• EXERCISE BRIEF: Copy exactly the stretch of data below from the line with "After one commit to jlleongarcia/wheeler-keeper, a" through the line with "user now may define new maintenance types", including both of those lines.

▶

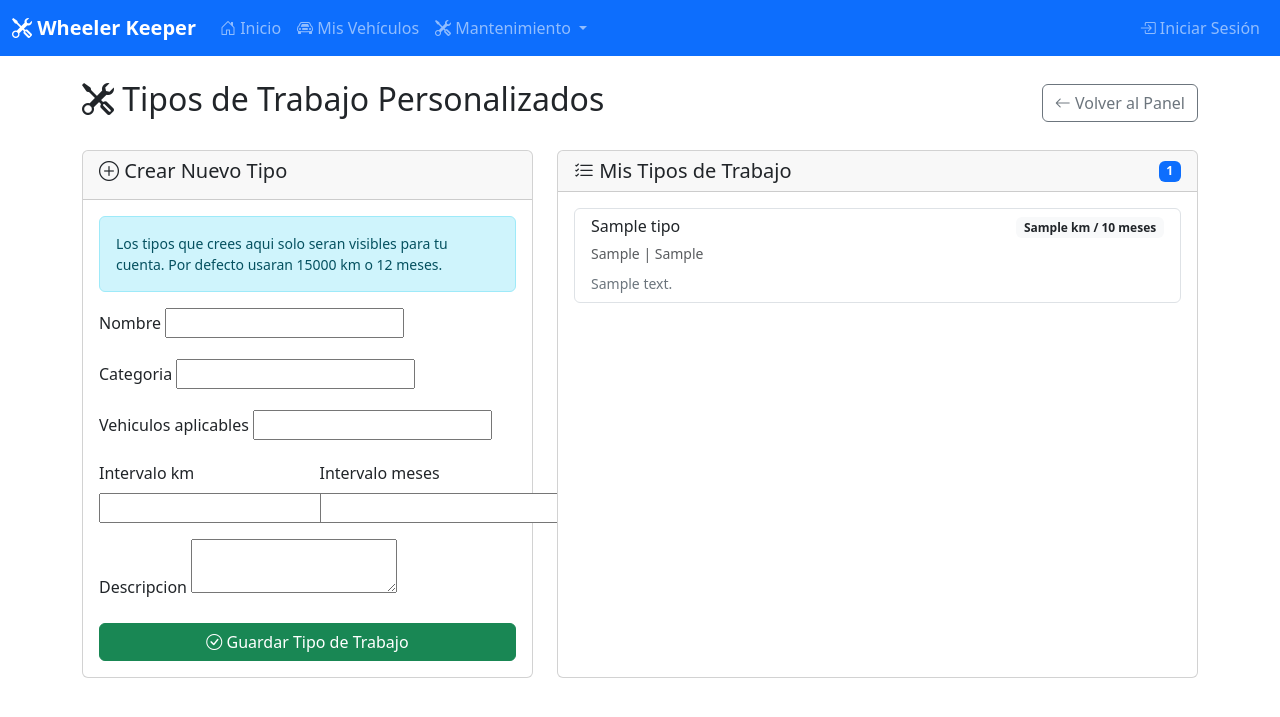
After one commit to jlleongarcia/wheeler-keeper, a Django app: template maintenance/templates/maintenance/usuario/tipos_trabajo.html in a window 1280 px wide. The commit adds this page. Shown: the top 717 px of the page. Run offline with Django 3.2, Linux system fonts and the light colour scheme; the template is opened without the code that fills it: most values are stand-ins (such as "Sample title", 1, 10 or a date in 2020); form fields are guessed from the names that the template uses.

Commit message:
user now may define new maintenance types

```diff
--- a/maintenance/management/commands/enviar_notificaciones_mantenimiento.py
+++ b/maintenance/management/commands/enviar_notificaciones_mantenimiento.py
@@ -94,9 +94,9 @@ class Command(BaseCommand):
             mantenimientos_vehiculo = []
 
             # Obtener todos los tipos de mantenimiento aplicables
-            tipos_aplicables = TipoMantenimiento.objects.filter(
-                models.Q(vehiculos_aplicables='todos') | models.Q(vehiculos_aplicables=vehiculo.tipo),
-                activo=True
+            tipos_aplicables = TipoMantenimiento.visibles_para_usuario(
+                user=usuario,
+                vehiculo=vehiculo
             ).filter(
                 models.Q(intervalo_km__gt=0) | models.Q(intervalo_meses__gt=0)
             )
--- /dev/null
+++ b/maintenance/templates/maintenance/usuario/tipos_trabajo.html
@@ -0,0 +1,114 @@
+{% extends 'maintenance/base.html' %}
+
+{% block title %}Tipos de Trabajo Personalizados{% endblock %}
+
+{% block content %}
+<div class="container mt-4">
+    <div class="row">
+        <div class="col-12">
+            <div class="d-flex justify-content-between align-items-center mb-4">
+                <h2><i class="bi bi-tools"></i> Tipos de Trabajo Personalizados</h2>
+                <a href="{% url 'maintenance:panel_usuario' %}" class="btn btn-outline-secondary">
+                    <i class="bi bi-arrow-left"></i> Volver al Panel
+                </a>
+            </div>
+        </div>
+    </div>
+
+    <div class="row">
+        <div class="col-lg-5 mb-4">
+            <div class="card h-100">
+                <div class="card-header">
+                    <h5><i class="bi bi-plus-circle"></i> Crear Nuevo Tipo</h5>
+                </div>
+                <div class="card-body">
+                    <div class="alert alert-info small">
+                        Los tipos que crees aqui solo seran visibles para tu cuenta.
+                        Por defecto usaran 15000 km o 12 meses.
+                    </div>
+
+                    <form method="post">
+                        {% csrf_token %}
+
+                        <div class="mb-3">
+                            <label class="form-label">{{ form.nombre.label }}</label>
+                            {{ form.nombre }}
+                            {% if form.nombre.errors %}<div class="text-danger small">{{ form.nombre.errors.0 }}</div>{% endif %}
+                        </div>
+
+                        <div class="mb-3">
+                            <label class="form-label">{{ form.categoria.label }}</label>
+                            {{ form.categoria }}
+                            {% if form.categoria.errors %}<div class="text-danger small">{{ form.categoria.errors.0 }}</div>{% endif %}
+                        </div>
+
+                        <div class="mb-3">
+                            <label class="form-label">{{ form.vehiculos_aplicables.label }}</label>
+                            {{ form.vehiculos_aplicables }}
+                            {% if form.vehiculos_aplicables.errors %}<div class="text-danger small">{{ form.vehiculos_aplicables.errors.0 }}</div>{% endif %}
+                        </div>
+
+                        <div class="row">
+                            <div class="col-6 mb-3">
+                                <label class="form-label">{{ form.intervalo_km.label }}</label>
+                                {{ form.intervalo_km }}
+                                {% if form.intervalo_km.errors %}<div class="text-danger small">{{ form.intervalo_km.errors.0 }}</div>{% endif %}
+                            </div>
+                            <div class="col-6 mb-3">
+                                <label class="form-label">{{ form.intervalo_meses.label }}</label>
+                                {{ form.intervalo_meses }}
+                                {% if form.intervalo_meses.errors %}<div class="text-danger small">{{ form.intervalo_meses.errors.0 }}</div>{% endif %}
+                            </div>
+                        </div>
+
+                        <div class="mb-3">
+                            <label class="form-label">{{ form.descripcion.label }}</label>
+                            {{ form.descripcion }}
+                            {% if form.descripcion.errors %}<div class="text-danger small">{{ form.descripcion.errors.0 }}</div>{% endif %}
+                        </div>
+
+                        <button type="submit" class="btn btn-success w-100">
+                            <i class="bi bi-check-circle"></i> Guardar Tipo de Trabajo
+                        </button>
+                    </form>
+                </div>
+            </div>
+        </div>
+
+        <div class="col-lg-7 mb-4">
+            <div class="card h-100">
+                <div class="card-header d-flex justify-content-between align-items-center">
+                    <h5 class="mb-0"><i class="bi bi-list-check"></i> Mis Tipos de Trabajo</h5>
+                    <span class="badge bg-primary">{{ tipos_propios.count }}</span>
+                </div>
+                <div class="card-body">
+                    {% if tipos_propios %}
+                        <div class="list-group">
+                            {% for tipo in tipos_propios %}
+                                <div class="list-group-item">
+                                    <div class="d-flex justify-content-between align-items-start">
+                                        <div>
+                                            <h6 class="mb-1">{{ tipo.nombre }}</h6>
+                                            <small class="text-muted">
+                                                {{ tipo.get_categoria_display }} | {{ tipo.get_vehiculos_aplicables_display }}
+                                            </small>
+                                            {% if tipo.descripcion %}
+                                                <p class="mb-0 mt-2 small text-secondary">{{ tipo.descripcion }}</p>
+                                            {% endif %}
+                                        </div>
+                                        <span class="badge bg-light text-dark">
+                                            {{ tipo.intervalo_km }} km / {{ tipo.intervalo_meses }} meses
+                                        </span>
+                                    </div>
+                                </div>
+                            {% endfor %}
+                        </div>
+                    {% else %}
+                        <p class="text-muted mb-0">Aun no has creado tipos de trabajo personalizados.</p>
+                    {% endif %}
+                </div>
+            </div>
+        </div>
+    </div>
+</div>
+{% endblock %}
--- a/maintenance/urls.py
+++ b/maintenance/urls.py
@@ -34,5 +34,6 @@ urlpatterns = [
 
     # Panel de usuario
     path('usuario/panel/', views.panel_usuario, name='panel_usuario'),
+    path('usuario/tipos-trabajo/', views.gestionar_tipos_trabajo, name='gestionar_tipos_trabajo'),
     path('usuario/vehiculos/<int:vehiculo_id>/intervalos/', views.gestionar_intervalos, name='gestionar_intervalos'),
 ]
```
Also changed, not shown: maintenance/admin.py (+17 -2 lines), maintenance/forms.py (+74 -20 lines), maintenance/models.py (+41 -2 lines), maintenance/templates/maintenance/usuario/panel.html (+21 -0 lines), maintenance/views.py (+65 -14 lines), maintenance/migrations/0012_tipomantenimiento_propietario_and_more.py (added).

◀
▶

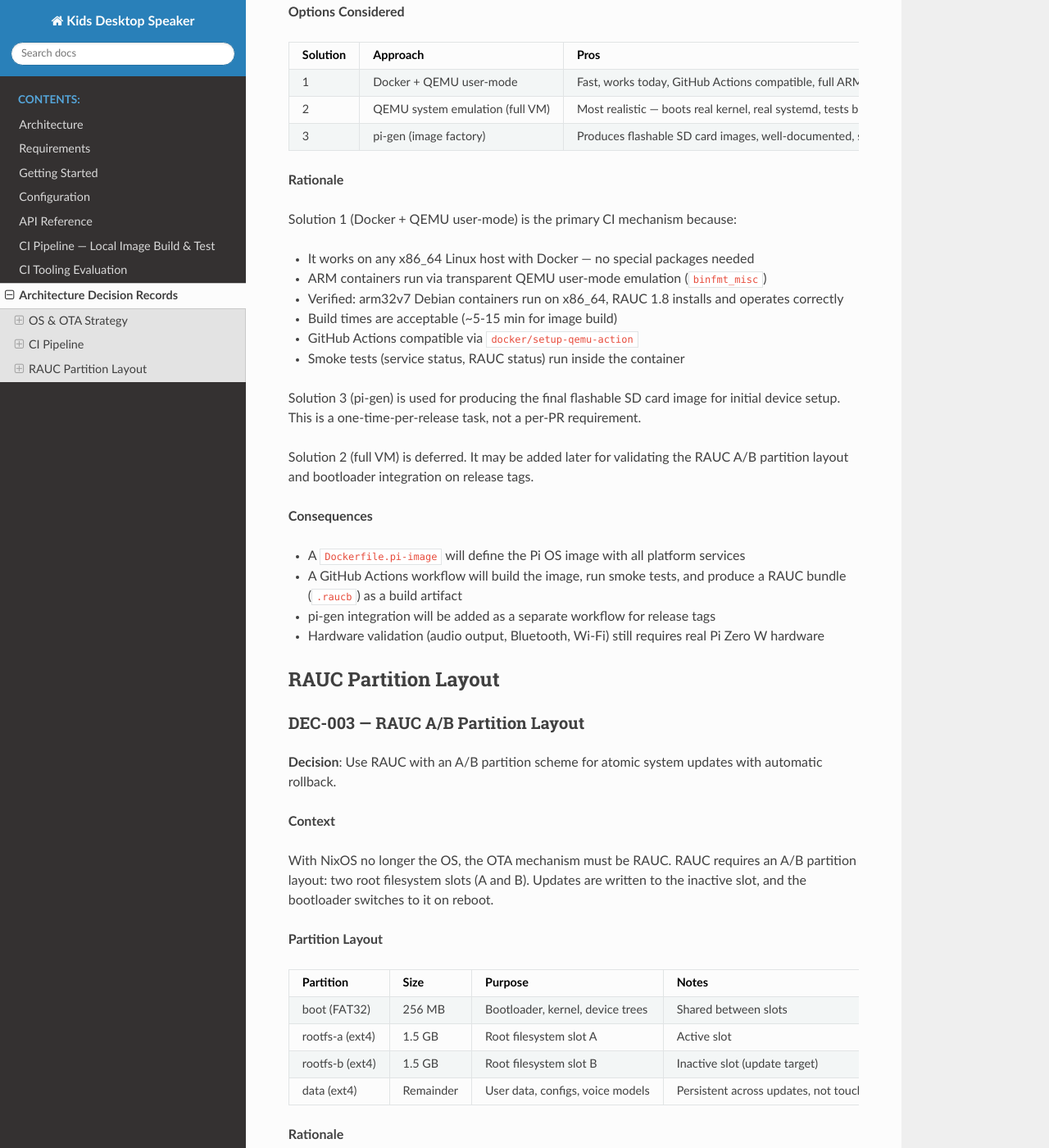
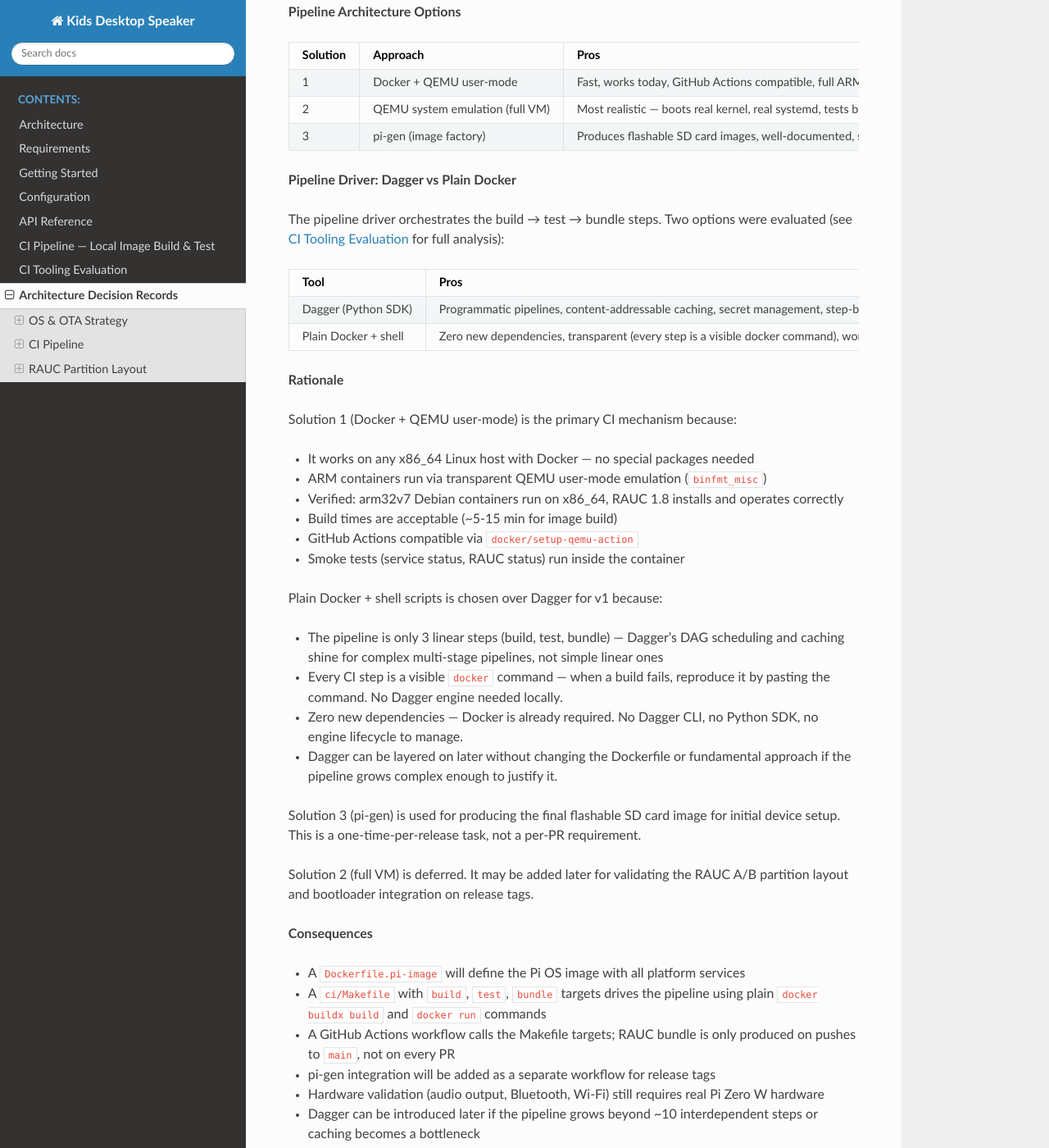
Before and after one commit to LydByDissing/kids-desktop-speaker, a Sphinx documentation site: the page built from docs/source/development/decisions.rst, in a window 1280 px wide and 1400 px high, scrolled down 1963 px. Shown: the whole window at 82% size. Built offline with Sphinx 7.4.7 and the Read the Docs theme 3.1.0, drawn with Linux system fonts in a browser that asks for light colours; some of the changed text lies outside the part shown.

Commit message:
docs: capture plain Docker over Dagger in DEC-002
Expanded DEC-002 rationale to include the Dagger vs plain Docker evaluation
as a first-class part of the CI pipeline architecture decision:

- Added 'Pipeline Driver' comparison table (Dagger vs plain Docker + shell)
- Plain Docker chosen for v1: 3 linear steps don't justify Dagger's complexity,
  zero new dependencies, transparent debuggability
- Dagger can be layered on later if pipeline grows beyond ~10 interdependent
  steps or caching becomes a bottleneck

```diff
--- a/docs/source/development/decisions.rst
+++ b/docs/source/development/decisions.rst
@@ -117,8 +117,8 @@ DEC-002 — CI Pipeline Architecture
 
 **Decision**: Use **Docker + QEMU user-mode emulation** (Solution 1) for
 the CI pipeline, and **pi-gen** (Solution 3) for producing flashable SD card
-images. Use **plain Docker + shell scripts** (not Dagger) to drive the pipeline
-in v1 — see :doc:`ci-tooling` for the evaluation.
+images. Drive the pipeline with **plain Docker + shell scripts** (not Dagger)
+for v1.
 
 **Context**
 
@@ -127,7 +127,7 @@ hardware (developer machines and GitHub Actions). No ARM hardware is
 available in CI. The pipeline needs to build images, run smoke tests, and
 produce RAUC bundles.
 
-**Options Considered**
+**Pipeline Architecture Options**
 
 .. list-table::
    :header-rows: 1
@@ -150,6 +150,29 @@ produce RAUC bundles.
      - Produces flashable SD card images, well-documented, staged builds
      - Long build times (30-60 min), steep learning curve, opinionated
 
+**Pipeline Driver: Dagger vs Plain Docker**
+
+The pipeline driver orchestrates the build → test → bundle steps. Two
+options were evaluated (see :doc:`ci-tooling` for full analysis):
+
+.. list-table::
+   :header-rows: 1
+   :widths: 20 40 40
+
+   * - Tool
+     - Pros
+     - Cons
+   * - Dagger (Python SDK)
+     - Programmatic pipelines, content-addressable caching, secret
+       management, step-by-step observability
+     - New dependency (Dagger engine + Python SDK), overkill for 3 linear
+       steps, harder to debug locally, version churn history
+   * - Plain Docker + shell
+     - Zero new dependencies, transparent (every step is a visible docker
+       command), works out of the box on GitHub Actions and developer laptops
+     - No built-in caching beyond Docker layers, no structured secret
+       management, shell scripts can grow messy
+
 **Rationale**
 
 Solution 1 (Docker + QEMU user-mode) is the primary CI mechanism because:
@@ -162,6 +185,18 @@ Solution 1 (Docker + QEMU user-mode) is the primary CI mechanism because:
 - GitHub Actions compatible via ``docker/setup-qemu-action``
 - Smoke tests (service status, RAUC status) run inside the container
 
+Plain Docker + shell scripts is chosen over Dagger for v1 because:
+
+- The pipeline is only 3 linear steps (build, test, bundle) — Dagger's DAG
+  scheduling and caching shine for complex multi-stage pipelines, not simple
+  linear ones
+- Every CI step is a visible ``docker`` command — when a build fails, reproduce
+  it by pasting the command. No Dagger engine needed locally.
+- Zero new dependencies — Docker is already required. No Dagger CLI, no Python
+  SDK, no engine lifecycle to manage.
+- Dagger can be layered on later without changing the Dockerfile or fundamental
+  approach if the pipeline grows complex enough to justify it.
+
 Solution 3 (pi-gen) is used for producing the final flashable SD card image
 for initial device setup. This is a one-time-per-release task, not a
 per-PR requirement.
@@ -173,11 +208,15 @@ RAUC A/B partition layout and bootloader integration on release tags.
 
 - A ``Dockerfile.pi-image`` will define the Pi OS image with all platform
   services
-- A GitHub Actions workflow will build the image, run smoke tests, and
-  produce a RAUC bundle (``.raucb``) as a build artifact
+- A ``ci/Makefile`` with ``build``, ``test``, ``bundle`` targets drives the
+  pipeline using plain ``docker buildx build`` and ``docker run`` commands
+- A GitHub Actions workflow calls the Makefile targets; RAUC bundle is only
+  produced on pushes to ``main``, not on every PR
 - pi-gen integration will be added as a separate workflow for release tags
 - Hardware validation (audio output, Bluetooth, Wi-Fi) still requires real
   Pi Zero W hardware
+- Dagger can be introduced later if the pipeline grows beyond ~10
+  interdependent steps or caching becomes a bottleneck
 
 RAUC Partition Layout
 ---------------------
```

◀
▶

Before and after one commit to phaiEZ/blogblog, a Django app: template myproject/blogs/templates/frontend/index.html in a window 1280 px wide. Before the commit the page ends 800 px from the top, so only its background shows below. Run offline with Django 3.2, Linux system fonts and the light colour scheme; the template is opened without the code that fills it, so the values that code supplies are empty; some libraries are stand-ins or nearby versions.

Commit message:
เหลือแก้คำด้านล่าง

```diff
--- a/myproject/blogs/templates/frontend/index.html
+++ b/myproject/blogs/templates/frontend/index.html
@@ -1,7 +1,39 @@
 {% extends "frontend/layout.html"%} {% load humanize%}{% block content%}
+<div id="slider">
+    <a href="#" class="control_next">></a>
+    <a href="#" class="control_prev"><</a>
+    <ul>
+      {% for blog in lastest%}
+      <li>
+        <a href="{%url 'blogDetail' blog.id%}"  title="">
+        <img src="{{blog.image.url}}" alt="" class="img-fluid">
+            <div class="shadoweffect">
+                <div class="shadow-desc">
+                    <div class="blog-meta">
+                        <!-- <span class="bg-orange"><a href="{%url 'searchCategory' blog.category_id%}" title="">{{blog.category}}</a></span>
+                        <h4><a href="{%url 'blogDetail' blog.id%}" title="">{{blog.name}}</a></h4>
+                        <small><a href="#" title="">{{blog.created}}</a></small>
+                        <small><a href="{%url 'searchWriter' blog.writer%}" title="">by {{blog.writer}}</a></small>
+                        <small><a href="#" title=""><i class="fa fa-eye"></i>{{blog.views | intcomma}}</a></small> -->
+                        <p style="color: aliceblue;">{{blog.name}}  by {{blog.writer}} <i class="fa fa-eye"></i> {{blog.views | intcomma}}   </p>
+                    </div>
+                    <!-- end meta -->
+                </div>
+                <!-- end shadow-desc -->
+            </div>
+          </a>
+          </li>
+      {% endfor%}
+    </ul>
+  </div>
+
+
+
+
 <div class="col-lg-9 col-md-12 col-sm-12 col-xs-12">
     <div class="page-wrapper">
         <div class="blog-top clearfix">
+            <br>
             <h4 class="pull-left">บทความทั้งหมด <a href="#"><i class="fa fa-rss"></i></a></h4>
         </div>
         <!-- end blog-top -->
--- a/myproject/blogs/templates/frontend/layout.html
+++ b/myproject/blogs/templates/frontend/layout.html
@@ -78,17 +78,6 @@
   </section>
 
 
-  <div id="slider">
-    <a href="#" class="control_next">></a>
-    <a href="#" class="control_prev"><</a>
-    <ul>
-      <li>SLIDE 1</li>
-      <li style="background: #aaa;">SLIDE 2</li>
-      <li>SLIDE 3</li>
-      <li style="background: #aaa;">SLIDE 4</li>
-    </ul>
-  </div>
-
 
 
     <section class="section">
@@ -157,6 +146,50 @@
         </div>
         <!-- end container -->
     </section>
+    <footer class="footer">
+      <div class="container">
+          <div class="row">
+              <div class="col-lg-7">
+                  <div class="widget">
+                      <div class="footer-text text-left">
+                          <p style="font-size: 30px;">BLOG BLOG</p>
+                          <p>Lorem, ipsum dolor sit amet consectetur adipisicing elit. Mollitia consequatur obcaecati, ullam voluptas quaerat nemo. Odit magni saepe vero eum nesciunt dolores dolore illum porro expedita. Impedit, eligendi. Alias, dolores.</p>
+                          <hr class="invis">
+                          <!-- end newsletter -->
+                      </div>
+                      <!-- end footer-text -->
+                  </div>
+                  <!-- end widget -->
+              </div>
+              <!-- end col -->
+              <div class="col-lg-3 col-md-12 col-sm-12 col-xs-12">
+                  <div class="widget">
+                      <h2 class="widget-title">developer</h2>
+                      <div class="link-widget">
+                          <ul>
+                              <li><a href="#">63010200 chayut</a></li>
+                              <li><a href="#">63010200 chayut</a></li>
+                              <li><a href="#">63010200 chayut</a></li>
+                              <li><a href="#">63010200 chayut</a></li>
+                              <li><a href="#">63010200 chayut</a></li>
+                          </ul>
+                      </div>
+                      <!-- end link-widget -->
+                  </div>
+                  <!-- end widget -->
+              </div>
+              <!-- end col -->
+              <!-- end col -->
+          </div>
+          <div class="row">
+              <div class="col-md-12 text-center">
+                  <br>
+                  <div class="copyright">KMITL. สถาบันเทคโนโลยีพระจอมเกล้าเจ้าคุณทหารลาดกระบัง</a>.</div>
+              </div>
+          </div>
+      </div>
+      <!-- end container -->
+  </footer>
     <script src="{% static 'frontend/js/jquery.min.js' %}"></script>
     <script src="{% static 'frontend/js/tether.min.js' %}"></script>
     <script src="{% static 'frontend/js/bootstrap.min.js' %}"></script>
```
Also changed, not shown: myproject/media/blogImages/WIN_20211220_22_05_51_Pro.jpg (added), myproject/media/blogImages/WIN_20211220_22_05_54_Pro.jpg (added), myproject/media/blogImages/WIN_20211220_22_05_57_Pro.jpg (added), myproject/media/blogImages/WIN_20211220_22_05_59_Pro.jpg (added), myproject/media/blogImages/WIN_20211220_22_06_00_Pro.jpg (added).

◀

• SOLUTION TO THE PROBLEM:
After one commit to jlleongarcia/wheeler-keeper, a Django app: template maintenance/templates/maintenance/usuario/tipos_trabajo.html in a window 1280 px wide. The commit adds this page. Shown: the top 717 px of the page. Run offline with Django 3.2, Linux system fonts and the light colour scheme; the template is opened without the code that fills it: most values are stand-ins (such as "Sample title", 1, 10 or a date in 2020); form fields are guessed from the names that the template uses.

Commit message:
user now may define new maintenance types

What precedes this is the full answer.